▶ **Records**
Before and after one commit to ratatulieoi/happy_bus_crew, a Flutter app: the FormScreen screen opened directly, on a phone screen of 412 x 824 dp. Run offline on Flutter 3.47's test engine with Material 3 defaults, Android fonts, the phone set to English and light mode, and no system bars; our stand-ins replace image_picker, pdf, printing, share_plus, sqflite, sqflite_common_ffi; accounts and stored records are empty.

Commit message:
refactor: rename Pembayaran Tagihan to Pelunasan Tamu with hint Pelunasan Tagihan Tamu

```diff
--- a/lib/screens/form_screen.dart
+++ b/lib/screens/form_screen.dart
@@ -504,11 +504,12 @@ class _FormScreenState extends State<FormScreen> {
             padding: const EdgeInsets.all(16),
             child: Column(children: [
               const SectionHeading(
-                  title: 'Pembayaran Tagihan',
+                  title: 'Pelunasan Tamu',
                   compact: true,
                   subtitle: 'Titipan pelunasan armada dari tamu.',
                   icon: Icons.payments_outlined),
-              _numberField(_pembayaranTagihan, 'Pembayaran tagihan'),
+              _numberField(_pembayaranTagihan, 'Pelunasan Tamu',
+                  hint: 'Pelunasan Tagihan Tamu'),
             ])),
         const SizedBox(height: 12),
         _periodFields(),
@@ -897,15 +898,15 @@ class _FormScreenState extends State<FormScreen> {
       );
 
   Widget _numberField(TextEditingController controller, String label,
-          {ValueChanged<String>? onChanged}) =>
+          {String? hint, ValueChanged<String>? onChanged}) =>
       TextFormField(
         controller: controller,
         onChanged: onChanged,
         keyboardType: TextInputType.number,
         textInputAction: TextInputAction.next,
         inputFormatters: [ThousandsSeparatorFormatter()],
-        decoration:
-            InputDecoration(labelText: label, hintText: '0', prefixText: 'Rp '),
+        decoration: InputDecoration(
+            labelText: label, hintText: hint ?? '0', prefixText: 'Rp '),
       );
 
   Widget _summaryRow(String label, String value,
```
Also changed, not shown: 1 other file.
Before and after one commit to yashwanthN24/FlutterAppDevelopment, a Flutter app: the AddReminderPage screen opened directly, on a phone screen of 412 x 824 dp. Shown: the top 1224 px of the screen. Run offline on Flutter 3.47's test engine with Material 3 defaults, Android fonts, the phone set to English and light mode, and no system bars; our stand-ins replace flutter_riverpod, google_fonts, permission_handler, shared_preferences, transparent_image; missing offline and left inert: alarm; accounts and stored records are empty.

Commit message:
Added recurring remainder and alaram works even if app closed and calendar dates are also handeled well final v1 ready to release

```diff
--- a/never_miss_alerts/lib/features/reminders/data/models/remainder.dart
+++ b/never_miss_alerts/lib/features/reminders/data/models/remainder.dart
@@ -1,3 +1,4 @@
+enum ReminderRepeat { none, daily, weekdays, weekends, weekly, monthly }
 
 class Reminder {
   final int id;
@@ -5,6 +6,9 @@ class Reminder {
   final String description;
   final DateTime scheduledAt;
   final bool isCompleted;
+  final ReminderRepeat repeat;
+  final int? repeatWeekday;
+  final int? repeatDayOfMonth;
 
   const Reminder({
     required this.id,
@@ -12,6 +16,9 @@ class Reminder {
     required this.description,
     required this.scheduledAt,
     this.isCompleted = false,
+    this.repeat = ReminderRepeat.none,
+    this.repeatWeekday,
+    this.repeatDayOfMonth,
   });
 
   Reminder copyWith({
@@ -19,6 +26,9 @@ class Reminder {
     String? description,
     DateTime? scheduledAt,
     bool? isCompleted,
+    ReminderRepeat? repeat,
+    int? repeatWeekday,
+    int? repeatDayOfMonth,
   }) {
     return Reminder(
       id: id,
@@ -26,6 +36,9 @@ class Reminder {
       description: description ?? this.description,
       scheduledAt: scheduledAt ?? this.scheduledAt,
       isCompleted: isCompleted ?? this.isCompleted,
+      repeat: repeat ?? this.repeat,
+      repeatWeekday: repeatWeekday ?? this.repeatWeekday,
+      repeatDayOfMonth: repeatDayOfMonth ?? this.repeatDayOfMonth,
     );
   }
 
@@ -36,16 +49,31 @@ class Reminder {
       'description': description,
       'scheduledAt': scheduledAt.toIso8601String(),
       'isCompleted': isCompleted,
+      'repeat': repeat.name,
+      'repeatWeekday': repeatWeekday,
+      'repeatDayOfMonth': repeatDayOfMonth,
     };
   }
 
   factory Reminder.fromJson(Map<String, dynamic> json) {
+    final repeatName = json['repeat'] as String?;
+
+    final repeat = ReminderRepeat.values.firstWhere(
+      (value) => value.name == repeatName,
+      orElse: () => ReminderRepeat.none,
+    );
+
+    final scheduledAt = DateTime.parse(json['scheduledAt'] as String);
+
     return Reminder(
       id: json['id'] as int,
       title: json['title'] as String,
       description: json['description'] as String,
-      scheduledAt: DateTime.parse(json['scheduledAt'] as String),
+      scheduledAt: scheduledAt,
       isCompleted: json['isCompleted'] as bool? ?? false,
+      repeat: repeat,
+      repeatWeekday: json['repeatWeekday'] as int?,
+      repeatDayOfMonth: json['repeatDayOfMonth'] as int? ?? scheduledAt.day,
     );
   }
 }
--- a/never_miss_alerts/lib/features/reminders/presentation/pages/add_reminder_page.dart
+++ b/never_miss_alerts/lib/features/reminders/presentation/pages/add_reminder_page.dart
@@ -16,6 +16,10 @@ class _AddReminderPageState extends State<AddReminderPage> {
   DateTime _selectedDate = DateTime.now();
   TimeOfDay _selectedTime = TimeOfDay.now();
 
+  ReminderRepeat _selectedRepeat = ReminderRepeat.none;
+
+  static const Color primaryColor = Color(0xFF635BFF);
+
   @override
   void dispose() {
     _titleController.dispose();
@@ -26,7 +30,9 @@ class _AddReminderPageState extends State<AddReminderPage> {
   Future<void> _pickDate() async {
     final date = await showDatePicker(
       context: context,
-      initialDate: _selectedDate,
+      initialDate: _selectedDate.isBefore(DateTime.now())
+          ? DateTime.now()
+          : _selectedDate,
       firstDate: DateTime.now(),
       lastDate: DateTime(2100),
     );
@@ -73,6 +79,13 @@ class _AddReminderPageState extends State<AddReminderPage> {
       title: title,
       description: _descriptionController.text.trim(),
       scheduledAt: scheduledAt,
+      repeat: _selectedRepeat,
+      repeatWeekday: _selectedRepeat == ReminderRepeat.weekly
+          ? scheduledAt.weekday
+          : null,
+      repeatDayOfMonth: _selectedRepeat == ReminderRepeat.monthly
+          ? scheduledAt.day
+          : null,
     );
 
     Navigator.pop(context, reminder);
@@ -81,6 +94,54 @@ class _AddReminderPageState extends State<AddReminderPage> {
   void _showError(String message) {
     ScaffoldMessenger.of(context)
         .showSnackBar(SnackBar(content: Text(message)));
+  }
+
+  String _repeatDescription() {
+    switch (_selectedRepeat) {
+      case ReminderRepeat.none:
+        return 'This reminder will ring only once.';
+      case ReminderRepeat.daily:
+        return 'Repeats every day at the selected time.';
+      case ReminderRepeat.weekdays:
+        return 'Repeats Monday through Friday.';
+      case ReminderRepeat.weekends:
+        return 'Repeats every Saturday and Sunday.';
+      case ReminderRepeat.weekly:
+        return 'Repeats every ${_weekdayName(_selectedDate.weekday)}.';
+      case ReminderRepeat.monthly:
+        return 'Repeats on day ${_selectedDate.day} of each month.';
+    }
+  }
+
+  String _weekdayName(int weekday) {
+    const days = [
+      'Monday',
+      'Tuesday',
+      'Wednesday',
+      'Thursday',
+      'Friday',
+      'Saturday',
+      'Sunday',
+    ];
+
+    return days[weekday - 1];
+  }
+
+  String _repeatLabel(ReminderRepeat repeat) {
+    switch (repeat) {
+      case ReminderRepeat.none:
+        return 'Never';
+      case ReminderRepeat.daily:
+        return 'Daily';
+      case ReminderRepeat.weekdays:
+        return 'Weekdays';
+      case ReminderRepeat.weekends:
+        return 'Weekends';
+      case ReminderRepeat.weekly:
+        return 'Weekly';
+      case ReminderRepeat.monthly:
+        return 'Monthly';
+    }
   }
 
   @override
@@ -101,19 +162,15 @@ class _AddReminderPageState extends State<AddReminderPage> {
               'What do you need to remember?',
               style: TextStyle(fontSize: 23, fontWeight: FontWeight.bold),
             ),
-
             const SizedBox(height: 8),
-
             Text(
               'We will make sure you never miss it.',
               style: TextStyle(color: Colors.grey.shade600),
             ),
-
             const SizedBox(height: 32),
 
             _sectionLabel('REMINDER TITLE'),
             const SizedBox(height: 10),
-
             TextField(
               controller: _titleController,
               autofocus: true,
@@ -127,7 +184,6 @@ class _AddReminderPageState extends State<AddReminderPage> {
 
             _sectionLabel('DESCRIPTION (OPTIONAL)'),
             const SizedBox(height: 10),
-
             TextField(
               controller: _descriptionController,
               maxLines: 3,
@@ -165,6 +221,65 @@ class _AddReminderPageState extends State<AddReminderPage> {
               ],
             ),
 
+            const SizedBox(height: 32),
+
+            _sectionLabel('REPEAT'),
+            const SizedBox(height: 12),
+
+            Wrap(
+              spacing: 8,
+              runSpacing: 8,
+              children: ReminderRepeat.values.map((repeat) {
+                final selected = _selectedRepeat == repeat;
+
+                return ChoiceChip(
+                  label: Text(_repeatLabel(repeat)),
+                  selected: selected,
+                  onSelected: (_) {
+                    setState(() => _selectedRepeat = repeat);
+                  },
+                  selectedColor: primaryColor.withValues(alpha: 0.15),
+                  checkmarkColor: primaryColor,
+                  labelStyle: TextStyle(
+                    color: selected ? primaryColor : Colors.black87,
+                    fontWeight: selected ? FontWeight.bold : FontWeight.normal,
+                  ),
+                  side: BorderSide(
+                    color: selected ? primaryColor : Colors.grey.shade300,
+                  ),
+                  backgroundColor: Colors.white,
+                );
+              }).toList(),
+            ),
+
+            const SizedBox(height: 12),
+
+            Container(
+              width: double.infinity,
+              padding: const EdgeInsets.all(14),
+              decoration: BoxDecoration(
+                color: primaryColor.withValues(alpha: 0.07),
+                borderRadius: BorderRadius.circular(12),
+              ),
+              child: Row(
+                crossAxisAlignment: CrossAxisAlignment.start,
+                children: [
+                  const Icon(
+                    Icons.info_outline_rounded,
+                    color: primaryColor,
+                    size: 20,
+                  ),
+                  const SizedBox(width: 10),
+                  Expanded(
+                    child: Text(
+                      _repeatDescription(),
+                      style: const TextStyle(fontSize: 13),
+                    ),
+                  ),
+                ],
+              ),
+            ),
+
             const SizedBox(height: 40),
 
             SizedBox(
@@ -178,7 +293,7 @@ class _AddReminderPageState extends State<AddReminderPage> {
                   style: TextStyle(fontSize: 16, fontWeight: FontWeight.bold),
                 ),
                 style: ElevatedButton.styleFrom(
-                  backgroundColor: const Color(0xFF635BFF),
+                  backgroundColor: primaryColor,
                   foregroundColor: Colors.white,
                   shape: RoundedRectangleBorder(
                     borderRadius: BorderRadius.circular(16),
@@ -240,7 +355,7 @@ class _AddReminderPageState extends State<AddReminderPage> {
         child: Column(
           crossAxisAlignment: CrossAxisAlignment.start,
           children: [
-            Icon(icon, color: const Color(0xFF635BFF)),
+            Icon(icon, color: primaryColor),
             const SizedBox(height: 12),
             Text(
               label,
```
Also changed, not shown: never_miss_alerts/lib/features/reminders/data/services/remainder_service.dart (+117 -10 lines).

▶ **Exercise directions**
The lines above that hold "children" are the result; show every one of them.

▶ **Solution for this task**
             child: Column(children: [
+              children: ReminderRepeat.values.map((repeat) {
+                children: [
           children: [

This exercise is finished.